*EXERCISE:* Run through the records and, wherever a line holds the word "index", return that line.

Entries taken from a collection
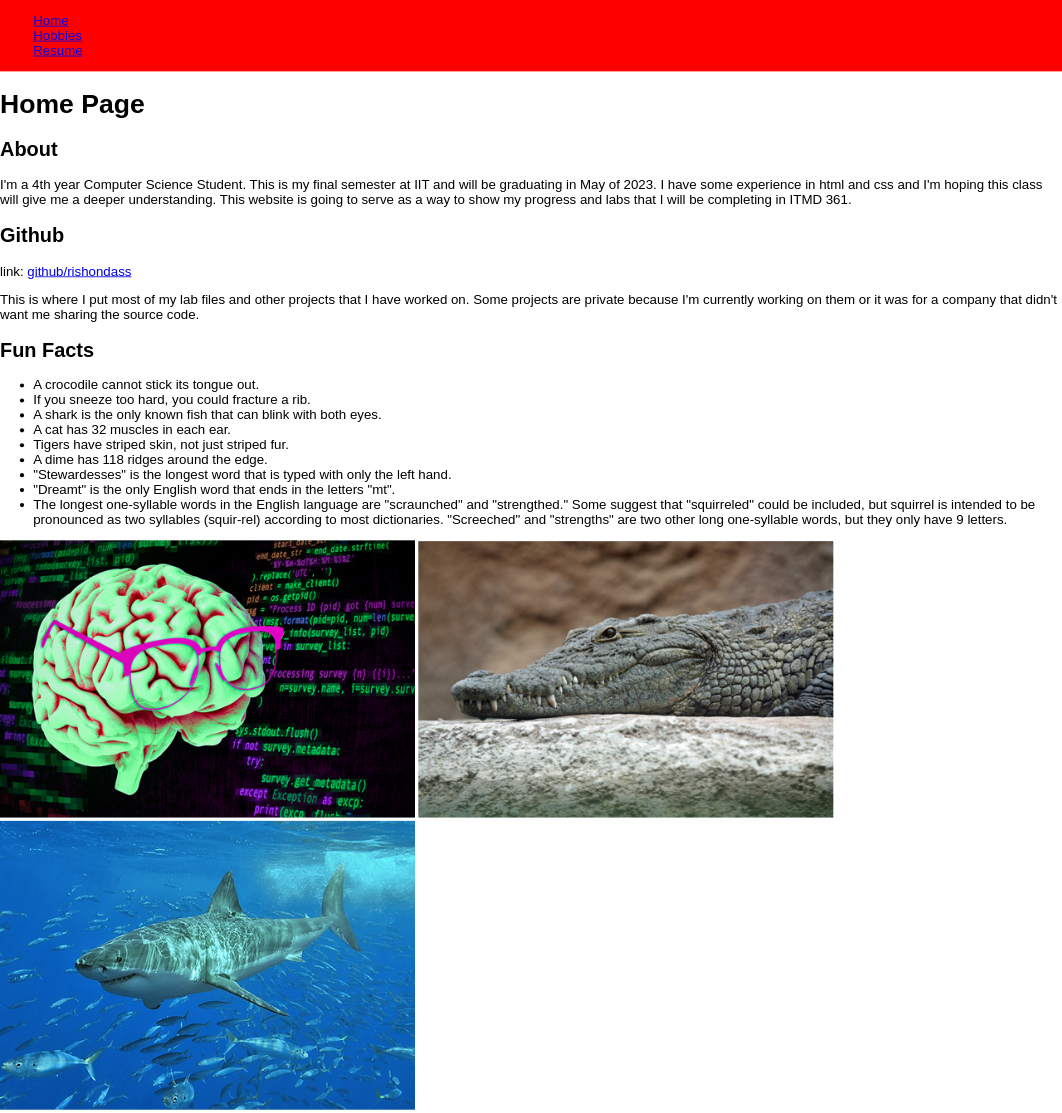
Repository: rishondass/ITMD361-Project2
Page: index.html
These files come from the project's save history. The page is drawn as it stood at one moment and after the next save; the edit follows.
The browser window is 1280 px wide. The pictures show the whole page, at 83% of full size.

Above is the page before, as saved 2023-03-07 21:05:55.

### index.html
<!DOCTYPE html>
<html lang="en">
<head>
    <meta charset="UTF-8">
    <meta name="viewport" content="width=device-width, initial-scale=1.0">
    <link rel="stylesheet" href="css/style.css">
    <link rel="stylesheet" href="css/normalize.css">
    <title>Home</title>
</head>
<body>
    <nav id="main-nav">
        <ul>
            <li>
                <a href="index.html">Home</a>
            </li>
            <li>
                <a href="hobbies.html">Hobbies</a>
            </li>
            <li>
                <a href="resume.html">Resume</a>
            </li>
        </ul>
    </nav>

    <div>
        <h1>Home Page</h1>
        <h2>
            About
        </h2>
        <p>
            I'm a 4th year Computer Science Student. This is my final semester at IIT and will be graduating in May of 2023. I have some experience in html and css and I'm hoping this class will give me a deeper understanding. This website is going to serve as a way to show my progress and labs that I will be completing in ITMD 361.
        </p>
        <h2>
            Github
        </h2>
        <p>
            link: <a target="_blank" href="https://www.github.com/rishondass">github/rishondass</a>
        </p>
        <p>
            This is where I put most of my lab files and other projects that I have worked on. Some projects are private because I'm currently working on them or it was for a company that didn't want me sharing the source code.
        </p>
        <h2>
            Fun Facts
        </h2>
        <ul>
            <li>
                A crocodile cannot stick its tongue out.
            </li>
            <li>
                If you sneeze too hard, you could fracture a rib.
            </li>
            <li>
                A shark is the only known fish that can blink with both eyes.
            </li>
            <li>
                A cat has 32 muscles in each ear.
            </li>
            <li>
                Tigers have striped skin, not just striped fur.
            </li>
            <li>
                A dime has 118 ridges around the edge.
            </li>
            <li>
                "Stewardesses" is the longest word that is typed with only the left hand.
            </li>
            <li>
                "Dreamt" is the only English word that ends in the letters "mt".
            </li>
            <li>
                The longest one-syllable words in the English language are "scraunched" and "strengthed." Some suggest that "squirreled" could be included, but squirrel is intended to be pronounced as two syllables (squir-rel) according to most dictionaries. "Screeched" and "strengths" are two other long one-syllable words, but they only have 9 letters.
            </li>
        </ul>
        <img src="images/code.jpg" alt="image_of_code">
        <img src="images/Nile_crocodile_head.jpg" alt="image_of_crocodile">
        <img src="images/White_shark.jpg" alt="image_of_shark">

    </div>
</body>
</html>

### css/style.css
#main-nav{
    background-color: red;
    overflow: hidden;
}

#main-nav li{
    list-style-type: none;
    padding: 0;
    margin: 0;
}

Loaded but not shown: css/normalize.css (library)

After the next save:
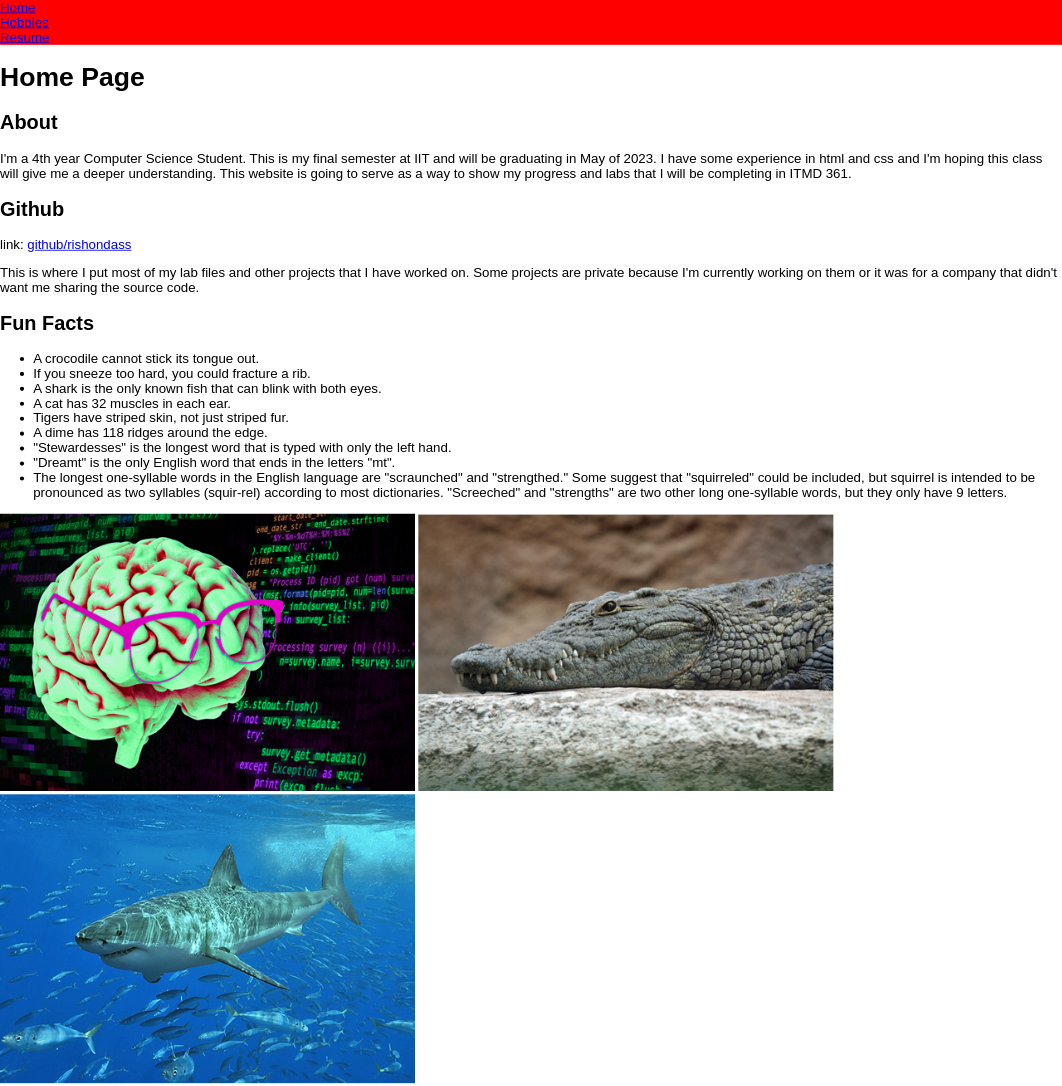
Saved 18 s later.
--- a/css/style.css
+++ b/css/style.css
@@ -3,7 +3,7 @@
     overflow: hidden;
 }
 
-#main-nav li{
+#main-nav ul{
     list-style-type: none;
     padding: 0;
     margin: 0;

==

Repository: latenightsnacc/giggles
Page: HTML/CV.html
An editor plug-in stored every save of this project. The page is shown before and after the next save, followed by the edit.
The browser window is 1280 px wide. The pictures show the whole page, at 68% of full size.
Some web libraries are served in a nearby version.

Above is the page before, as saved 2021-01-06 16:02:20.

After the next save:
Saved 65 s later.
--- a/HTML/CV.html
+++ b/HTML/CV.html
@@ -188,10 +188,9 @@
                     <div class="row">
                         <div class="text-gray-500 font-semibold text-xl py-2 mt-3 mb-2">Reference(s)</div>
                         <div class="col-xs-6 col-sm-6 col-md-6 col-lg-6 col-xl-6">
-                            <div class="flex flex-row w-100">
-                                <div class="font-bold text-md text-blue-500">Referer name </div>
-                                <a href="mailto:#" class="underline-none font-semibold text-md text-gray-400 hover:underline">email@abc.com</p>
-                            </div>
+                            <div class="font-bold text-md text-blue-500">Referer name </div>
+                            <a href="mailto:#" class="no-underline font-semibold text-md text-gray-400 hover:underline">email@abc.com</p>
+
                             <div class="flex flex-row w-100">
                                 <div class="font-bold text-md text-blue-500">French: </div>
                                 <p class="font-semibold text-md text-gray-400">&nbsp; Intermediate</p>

--

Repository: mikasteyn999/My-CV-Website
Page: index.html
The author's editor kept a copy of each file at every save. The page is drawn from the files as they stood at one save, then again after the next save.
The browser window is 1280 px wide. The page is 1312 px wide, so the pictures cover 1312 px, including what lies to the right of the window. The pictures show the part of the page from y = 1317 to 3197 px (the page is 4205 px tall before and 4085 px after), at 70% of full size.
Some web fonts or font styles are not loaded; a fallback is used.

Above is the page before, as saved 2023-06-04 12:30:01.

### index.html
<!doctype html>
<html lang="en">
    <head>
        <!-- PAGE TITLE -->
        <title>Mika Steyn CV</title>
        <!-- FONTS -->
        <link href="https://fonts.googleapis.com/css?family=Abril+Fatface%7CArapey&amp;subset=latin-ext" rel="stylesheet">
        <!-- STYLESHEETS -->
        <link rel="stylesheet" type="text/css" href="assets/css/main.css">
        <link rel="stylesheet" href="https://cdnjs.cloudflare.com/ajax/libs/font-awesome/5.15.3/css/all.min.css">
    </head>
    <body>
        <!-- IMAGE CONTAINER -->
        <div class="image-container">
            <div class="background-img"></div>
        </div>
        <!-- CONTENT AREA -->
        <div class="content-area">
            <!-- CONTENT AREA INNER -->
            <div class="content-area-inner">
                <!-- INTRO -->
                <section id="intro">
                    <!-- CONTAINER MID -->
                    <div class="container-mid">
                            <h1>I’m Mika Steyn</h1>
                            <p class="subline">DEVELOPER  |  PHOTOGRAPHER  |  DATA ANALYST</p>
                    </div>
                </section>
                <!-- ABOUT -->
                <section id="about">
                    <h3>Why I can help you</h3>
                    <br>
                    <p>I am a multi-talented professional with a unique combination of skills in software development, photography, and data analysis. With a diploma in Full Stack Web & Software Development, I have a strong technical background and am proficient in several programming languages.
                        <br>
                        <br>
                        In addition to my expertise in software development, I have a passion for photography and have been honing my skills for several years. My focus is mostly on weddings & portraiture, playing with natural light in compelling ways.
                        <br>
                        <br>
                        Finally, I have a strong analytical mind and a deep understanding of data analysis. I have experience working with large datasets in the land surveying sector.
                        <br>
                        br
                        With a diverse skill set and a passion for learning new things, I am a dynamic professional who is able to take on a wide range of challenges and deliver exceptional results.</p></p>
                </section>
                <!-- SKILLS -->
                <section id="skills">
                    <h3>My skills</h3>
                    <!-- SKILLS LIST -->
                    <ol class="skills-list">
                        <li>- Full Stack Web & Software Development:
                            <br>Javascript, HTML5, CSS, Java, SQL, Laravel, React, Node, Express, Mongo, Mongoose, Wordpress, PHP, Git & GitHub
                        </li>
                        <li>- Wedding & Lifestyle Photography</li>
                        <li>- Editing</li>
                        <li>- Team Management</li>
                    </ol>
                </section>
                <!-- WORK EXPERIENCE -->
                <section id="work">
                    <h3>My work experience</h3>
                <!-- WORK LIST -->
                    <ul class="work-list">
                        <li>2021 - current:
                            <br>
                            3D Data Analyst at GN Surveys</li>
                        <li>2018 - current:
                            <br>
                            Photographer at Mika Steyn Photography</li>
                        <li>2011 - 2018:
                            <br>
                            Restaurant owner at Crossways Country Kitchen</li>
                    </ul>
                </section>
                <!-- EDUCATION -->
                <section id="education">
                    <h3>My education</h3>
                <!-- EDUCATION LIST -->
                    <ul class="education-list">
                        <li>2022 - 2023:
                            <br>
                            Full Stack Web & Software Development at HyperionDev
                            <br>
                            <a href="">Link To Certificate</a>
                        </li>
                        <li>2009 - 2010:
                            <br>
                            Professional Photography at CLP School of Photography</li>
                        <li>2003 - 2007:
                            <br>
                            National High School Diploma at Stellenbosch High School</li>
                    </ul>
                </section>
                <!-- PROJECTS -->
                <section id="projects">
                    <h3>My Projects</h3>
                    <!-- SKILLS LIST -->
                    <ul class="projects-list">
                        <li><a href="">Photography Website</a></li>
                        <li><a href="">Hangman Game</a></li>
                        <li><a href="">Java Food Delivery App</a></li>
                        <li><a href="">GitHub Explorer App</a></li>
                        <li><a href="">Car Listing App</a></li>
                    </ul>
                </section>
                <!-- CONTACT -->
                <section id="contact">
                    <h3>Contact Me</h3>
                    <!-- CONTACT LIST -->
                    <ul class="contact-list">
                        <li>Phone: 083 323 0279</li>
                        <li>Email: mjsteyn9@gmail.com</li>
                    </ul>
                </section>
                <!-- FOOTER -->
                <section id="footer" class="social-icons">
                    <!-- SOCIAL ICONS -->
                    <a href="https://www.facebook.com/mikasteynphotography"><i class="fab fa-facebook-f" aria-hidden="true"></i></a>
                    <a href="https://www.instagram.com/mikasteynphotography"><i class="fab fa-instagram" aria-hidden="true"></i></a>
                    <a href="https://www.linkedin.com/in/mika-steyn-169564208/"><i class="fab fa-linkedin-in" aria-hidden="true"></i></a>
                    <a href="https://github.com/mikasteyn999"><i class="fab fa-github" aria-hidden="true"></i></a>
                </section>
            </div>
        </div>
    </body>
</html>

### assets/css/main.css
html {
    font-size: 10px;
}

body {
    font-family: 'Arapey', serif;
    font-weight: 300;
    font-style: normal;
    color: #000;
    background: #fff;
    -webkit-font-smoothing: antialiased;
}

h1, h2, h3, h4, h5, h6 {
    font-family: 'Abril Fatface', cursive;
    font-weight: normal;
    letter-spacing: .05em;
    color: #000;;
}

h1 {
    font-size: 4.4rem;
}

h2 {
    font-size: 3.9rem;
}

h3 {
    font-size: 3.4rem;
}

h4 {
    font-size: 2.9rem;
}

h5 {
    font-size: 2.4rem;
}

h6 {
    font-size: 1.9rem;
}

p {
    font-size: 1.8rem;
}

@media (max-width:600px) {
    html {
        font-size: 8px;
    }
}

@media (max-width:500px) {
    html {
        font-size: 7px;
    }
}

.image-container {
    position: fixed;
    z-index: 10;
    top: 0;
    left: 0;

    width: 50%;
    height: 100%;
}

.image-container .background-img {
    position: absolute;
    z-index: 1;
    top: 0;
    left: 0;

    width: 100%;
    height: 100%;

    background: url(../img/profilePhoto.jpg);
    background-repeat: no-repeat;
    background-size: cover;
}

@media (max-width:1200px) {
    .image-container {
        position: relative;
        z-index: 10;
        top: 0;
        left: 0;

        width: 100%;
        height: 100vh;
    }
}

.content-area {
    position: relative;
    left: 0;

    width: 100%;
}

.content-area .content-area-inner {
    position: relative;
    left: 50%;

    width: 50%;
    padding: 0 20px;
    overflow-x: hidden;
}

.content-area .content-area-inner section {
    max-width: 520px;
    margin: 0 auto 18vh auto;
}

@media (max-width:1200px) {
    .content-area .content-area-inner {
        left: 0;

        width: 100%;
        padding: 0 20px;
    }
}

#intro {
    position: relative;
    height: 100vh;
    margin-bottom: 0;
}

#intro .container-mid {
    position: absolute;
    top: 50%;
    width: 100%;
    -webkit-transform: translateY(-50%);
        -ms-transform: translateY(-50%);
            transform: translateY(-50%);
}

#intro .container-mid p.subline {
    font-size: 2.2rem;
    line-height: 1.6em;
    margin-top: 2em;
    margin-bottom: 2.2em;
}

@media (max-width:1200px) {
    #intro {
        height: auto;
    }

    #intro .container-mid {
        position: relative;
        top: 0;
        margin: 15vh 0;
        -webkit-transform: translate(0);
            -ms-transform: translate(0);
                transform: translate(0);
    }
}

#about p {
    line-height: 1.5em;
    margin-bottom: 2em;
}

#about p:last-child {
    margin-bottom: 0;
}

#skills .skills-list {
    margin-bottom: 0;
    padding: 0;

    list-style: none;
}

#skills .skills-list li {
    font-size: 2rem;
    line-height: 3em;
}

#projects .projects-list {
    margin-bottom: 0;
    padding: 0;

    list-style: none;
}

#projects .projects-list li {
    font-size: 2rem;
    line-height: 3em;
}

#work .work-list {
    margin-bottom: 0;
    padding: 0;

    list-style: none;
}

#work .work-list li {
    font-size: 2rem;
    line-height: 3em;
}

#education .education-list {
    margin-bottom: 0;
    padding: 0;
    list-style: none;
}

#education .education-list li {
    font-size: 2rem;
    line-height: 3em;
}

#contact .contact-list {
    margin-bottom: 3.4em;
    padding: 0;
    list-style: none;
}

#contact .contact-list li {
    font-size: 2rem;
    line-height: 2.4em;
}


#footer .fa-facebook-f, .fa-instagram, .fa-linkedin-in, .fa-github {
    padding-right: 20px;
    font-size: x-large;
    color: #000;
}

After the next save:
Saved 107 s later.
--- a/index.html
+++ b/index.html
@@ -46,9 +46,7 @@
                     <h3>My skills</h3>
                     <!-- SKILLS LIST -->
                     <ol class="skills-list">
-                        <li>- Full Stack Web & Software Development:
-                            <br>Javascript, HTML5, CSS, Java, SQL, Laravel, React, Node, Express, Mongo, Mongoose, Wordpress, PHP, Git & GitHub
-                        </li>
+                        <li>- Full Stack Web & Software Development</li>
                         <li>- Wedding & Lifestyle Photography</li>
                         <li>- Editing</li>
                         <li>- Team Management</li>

*RESULT OF THE TASK:*
Page: index.html
### index.html
                <a href="index.html">Home</a>
Page: index.html
### index.html
    z-index: 10;
    z-index: 1;
        z-index: 10;
--- a/index.html
+++ b/index.html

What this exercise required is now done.